Question: Do I need certification to become a vice principal?

Answer: In most states, vice principals and other administrators must be licensed as education administrators to work in public schools. Many private schools in these states require state licensing as well. Qualifying for an education administrator license typically involves earning a master’s degree, though in some areas there are alternative pathways to certification. You can find out more about requirements in your state by checking with your state Board of Education.

Question: What career paths are available to vice principals?

Answer: Vice principals can advance their careers in school administration by becoming a principal or a school district officer or administrator. Some vice principals go on to work in post-secondary administration. Because of the scope of the duties involved, this career can also lead to management and executive positions in business, especially in businesses specializing in education services.

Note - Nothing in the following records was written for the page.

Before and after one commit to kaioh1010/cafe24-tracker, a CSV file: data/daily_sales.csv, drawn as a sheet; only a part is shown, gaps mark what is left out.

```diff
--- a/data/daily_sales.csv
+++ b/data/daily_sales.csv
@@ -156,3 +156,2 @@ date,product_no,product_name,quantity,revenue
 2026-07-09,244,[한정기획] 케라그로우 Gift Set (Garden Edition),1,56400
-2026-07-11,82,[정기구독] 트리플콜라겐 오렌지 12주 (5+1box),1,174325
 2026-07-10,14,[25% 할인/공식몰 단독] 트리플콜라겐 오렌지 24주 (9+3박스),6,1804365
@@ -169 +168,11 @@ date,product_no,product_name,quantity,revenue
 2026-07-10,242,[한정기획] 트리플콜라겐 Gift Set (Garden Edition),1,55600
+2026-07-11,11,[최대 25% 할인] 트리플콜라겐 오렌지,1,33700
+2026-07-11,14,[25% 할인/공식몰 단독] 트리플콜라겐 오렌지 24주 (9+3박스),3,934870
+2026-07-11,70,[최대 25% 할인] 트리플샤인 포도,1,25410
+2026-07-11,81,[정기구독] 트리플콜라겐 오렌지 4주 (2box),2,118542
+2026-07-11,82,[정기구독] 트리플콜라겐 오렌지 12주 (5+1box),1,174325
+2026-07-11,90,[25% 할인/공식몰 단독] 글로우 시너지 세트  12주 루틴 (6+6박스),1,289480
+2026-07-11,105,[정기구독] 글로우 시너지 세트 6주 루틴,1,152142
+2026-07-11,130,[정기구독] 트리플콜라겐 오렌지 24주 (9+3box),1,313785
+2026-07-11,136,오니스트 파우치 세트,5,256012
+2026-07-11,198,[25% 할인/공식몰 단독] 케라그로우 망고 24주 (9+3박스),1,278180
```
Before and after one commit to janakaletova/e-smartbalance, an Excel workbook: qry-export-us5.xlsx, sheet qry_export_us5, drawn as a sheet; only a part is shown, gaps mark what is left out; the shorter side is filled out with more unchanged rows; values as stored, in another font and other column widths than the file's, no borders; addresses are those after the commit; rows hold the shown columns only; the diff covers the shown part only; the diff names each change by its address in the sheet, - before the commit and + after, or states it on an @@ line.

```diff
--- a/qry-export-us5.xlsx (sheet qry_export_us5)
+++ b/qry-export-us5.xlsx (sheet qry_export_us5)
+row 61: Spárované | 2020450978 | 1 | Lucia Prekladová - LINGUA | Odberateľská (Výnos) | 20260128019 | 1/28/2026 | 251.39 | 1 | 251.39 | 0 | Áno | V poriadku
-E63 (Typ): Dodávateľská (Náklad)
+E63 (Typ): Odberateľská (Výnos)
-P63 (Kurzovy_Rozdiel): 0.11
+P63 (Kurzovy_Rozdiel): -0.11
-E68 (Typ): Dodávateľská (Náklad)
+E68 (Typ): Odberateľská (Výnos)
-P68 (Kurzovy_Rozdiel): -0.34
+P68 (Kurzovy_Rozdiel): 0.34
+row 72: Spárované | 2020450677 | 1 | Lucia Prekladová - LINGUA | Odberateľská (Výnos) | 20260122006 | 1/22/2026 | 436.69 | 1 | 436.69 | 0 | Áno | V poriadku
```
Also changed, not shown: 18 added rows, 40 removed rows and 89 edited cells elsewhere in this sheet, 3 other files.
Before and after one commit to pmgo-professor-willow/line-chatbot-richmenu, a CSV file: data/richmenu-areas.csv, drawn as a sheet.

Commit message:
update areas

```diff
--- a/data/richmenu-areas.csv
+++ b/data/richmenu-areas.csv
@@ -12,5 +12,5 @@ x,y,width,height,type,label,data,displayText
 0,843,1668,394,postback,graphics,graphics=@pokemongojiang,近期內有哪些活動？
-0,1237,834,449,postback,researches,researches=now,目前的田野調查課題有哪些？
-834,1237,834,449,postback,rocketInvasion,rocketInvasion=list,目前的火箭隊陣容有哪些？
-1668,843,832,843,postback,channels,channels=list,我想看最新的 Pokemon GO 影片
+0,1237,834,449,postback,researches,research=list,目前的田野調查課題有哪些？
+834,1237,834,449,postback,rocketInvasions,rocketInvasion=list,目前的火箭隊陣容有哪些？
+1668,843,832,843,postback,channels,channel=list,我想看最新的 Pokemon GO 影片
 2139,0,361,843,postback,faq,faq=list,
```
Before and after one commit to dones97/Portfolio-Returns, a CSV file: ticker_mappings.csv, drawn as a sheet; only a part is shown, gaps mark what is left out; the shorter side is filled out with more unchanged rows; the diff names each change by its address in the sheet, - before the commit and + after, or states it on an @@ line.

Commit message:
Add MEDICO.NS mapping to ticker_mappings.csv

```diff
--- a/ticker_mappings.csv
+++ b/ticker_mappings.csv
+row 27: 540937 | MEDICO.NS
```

References:
1. O*NET OnLine – Education Administrators, Elementary and Secondary School: http://www.onetonline.org/link/summary/11-9032.00
2. US Bureau of Labor Statistics – Elementary, Middle, and High School Principals: http://www.bls.gov/ooh/management/elementary-middle-and-high-school-principals.htm
3. US Bureau of Labor Statistics – Postsecondary Education Administrators: http://www.bls.gov/ooh/management/postsecondary-education-administrators.htm